2. No Hip-Hop in the car...Yet
For now, a solid exposure to Earth, Wind, and Fire, Anita Baker, Michael Jackson and Stevie Wonder will have to do. Can't have Little Man walking into day care singing "I'm in Miami trick!" or "Niggas compare me to Biggie and 'Pac already..." Needless to say that wouldn't be a good look. So we'll wait til he has a little more discretion before he gets his Hip Hop immersion.

3. No more sleeping in on Sundays
Train up a child in the way he should go, and he'll never depart from it. That means Dad and Mom can't be lazy on Sundays and skip church. The moral and spiritual compass is set early, and gets more rooted with consistency.

4. Hearing Little Man disrespect the Mrs. sends me over the edge
I don't consider myself a hot head by any stretch of the imagination, but when Little Man decides he wants to test boundaries and tell Mommy "NO!" or snatch his hand away, it takes all the WOOOO SAAHHHHs I have in me to keep from turning into the Incredible Hulk and catching a case. Little Man is only 3, so my logical mind eventually wins out and reminds me that he's still learning.

5. I'll change my career in a heartbeat to ensure Little Man gets the attention he
This is the most telling realization to me because I see and observe many parents who are able to do the bare minimum as parents in the name of being able to provide monetarily and materially anything a kid could ever want. That's not the model I have in mind. God forbid, Little Man should succumb to his genes and be swimmer. If it comes to pass, I'll sign him up with one of my coaching brethren and be at every meet. Times are too perilous for young Black men to be a part-time Dad.

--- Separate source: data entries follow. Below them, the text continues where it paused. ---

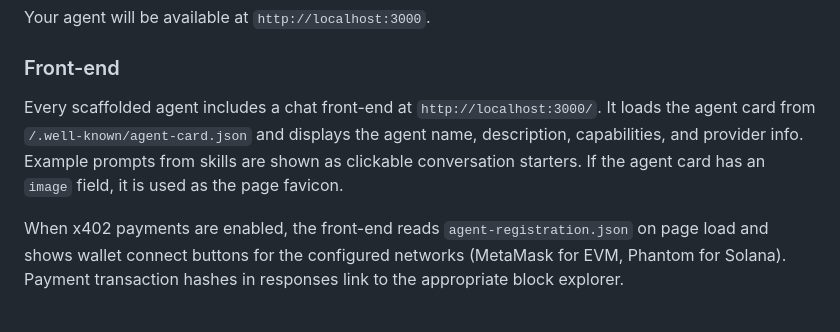
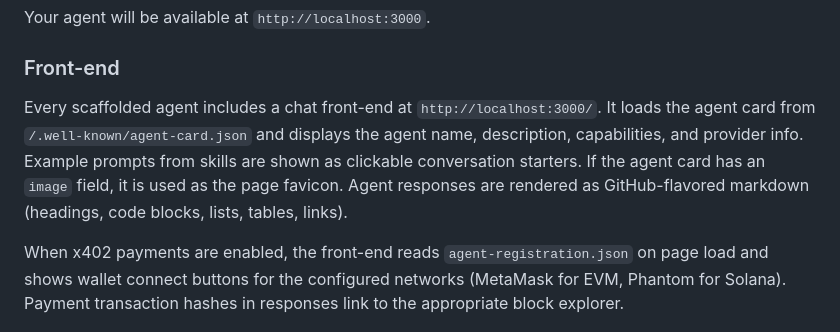
Before and after one commit to warden-protocol/warden-code, a Markdown page: README.md, the part around the change. Rendered like a GitHub page.

Commit message:
docs: update changelog and readme for v1.7.1

```diff
--- a/README.md
+++ b/README.md
@@ -96,7 +96,7 @@ Your agent will be available at `http://localhost:3000`.
 
 ### Front-end
 
-Every scaffolded agent includes a chat front-end at `http://localhost:3000/`. It loads the agent card from `/.well-known/agent-card.json` and displays the agent name, description, capabilities, and provider info. Example prompts from skills are shown as clickable conversation starters. If the agent card has an `image` field, it is used as the page favicon.
+Every scaffolded agent includes a chat front-end at `http://localhost:3000/`. It loads the agent card from `/.well-known/agent-card.json` and displays the agent name, description, capabilities, and provider info. Example prompts from skills are shown as clickable conversation starters. If the agent card has an `image` field, it is used as the page favicon. Agent responses are rendered as GitHub-flavored markdown (headings, code blocks, lists, tables, links).
 
 When x402 payments are enabled, the front-end reads `agent-registration.json` on page load and shows wallet connect buttons for the configured networks (MetaMask for EVM, Phantom for Solana). Payment transaction hashes in responses link to the appropriate block explorer.
 
```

Friday, January 1, 2010

No love for coaches

2010 has arrived, and I enter the new decade with some momentum. Dissertation data is collected, my family is healthy, the wife and I have projects percolatin'. December was busy, and I wanted to stop in and post, but just never found the time to sit down and organize my thoughts. Could be because headlines flew furiously as '09 went by the boards. It was hard to really get a chance to formulate a take on it all. The following were things I thought about engaging:

Tiger was pimpin..poorly. And what to think about his choice of side joints?

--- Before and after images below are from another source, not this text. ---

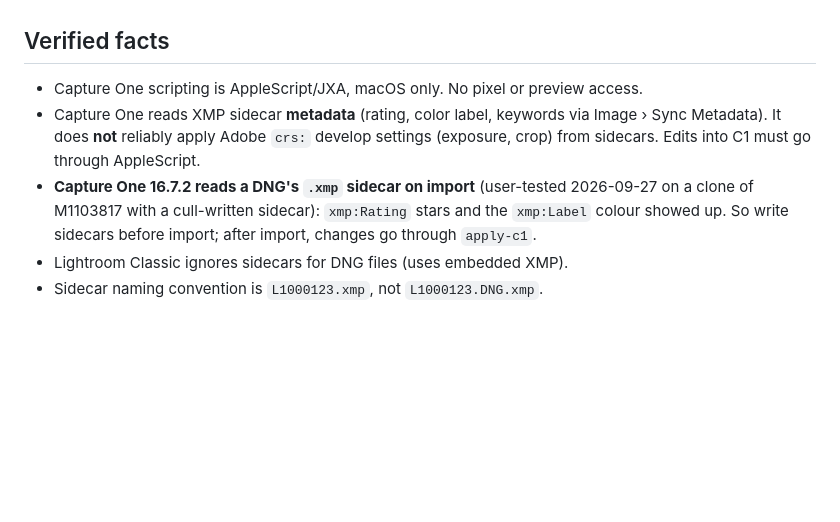
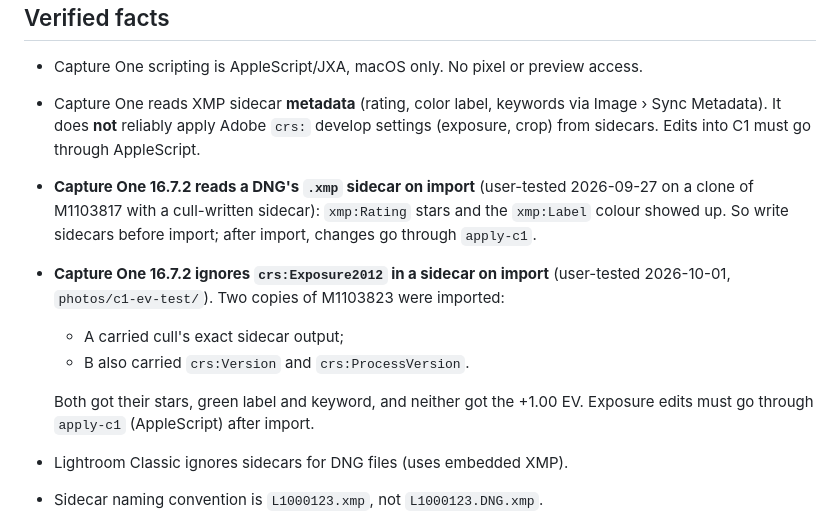
Before and after one commit to jefflaplante/cull, a Markdown page: CLAUDE.md, the part around the change. GitHub-like rendering; blank space fills up the shorter version.

Commit message:
CLAUDE.md: Capture One 16.7.2 ignores crs:Exposure2012 in sidecars on import (user-tested)

```diff
--- a/CLAUDE.md
+++ b/CLAUDE.md
@@ -94,6 +94,13 @@ make vet
   on a clone of M1103817 with a cull-written sidecar): `xmp:Rating` stars and
   the `xmp:Label` colour showed up. So write sidecars before import; after import,
   changes go through `apply-c1`.
+- **Capture One 16.7.2 ignores `crs:Exposure2012` in a sidecar on import** (user-tested
+  2026-10-01, `photos/c1-ev-test/`). Two copies of M1103823 were imported:
+  - A carried cull's exact sidecar output;
+  - B also carried `crs:Version` and `crs:ProcessVersion`.
+
+  Both got their stars, green label and keyword, and neither got the +1.00 EV. Exposure
+  edits must go through `apply-c1` (AppleScript) after import.
 - Lightroom Classic ignores sidecars for DNG files (uses embedded XMP).
 - Sidecar naming convention is `L1000123.xmp`, not `L1000123.DNG.xmp`.
 
```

Oprah announced she's moving on in '11...Who's next? Will there be a next?

President Obama became a pinata after year one...Chile please

All this and a whole lot more made the headlines, but what has moved me to write at the onset of 2010 is COACHING. At it's most altruistic, it's a position where you are tasked to teach young people skills that they will use in the athletic arena, and later in life. At it's worst, it's a position where power is bestowed an abused while making gobs of money. Given that coaching is currently a major part of my livelihood, it boggles my mind how coaches on all levels, from pee wee to pro are being pushed farther and farther away from being teachers and mentors to simply being producers of "success", however that may be defined. I look at the situations of recently fired coaches like Mark Mangino and Mike Leech and can't help but think that continued winning would have kept any complaints from players, boosters, and admin under the rug. Mangino turned Kansas football from laughing stock to contender, and the minute he had one bad season, gone. Mike Leech made Lubbock a relevant city in football-rich Texas to rival Austin, College Station, and Houston. The minute he even considered leveraging his success into a better position, the witch hunt began, and now he's gone.

Sure coaches know what they are getting into when they sign the contracts, but it is still a surprise when success is met with a "What Have You Done for me Lately" attitude. I guess the sacrifice of health and family isn't enough. I see now why coaches with multiple championships (Phil Jackson, Joe Torre) leverage it to the hilt. There is no loyalty in the coaching game, and wins are the bottom line. If you happen to keep players out of trouble and instill a few life lessons, that's a bonus.